Our program of Religious Education is determined, as are all other programs, by consensus of the members of our congregation. A wide range of course material is available through the Unitarian Universalist Association. These are adapted by members as necessary. Courses appropriate for children may be offered in subjects as varied as interpersonal relations, ethical questions, the Bible, world religions, nature and ecology ; heroes and heroines of social reform, Unitarian Universalist history, and holy days around the world. The same is true of adult religious education.
Our children are welcomed valued members of our community. There are several ways that we welcome our children. We have a formal service of naming and dedication.
In most of our congregations, regular children's worship is often held during a portion of the adult service.
We seek to teach our children to be responsible for their own thinking and to nurture their own impulses of reverence,
morality, respect for others, and self-respect. Often our services include " A Story for All Ages".
Are all religions similar in moral principles? Not if they exclude others based on a creed. Every person has inherent worth and dignity. Above all we inspire our children to live lives based on our moral principles.
Remembering the words of Rev. Donner Lohnes:
the world that a person of principle creates for our children to inherit.
William Ellery Channing believed all concepts of Deity to be aspects of the one Deity, and preached religious tolerance. Many people's moral beliefs arise from indoctrination rather than education. A faith accepted without question, a faith which permits no questions. We should seek to communicate a method of inquiry into moral truth, rather than a stone tablet of (purported) moral revelation. It is not merely the tablet, but the recipient of it, who will face the burden of new and conflicting evidence.
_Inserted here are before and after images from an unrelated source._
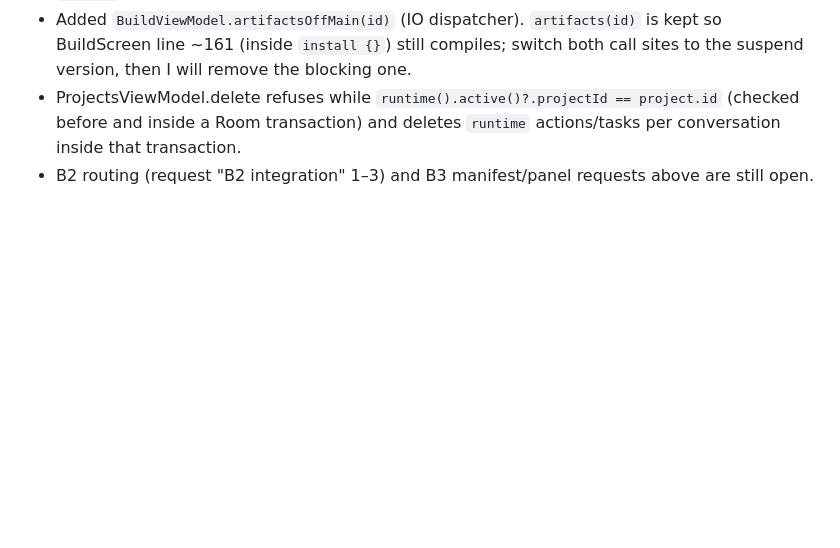
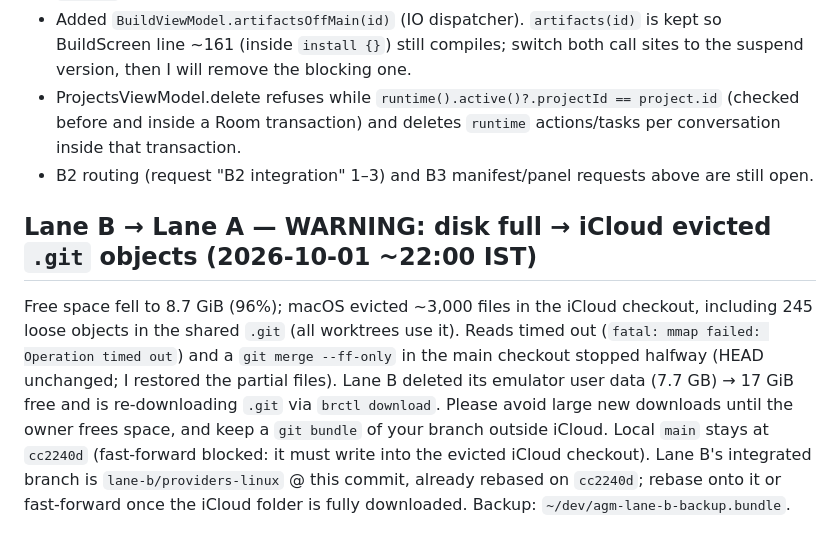
Before and after one commit to Srimi1/antigravity--mobile, a Markdown page: docs/lanes/REQUESTS.md, the part around the change. GitHub-like rendering; blank space fills up the shorter version.

Commit message:
Record disk/iCloud incident and integration state for Lane A
Co-Authored-By: Claude Opus 5.5 <noreply@anthropic.com>

```diff
--- a/docs/lanes/REQUESTS.md
+++ b/docs/lanes/REQUESTS.md
@@ -67,3 +67,9 @@ AgentViewModel now clears its own runtime records when deleting an inactive conv
 - Added `BuildViewModel.artifactsOffMain(id)` (IO dispatcher). `artifacts(id)` is kept so BuildScreen line ~161 (inside `install {}`) still compiles; switch both call sites to the suspend version, then I will remove the blocking one.
 - ProjectsViewModel.delete refuses while `runtime().active()?.projectId == project.id` (checked before and inside a Room transaction) and deletes `runtime` actions/tasks per conversation inside that transaction.
 - B2 routing (request "B2 integration" 1–3) and B3 manifest/panel requests above are still open.
+
+## Lane B → Lane A — WARNING: disk full → iCloud evicted `.git` objects (2026-10-01 ~22:00 IST)
+
+Free space fell to 8.7 GiB (96%); macOS evicted ~3,000 files in the iCloud checkout, including 245 loose objects in the shared `.git` (all worktrees use it). Reads timed out (`fatal: mmap failed: Operation timed out`) and a `git merge --ff-only` in the main checkout stopped halfway (HEAD unchanged; I restored the partial files).
+Lane B deleted its emulator user data (7.7 GB) → 17 GiB free and is re-downloading `.git` via `brctl download`. Please avoid large new downloads until the owner frees space, and keep a `git bundle` of your branch outside iCloud.
+Local `main` stays at `cc2240d` (fast-forward blocked: it must write into the evicted iCloud checkout). Lane B's integrated branch is `lane-b/providers-linux` @ this commit, already rebased on `cc2240d`; rebase onto it or fast-forward once the iCloud folder is fully downloaded. Backup: `~/dev/agm-lane-b-backup.bundle`.
```
Also changed, not shown: docs/lanes/lane-b.md (+4 -0 lines).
The reason of science and medicine are never dismissed because they are in conflict with any absolute creed needed for belief.